═════ INPUT DATA

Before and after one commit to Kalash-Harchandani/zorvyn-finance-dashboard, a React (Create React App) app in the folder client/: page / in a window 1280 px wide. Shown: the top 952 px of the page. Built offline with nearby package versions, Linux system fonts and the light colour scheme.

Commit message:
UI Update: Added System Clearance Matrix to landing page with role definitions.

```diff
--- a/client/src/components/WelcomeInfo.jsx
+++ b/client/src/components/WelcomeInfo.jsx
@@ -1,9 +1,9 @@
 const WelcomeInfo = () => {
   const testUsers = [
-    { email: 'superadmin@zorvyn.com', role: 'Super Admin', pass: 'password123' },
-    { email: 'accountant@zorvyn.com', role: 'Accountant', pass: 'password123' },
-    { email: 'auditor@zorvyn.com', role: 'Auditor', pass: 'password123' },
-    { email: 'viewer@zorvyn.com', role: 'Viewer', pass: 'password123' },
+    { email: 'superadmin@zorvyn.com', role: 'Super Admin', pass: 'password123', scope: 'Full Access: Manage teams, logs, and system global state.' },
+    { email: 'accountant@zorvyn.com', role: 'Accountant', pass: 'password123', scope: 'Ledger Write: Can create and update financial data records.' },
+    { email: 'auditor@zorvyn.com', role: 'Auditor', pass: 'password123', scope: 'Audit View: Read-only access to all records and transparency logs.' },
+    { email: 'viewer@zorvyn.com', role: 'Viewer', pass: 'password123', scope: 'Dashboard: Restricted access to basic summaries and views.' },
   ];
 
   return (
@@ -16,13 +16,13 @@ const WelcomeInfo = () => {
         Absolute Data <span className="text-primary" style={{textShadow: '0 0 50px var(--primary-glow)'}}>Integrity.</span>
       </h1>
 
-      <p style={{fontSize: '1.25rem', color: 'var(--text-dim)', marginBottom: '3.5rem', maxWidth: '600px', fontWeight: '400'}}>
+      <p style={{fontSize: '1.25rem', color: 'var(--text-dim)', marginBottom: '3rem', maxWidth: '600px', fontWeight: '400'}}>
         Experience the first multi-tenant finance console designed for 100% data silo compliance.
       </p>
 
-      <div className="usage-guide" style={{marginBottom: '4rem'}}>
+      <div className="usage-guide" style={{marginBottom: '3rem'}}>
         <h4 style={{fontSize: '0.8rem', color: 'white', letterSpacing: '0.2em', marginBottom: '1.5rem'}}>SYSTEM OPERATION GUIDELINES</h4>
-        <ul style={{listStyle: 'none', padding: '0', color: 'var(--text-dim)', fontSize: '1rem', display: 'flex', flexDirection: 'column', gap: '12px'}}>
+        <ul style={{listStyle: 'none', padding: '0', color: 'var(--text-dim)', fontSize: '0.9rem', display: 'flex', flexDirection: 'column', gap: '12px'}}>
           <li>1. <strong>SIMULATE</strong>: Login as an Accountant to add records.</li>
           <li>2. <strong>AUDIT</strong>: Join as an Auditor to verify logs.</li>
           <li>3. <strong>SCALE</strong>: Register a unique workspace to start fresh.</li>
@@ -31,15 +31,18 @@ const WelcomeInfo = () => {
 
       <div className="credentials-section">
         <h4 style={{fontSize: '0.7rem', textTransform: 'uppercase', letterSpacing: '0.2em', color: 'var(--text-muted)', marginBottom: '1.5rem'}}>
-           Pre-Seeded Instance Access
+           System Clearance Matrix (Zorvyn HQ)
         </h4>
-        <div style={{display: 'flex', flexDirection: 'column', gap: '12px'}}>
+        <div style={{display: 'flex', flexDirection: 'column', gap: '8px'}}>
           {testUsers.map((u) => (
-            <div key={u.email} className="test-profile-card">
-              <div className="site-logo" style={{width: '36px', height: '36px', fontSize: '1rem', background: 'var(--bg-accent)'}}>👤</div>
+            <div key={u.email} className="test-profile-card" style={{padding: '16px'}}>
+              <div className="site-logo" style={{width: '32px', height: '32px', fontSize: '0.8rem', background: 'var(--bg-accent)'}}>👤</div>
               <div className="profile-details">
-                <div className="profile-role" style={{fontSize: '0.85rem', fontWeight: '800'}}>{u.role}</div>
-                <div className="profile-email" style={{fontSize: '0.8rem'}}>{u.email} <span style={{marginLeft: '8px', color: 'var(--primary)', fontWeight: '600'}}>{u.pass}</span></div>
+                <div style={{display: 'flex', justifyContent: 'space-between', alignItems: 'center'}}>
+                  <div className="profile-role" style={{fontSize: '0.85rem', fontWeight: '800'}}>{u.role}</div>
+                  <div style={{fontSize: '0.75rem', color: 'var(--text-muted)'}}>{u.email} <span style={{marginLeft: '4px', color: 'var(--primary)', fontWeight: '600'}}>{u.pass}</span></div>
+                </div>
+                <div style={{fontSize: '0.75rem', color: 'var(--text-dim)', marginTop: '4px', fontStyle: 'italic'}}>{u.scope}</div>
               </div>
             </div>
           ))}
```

══════════

Please tally the lines above that contain "const" and report nothing but the total.

THE COMPLETED TASK
4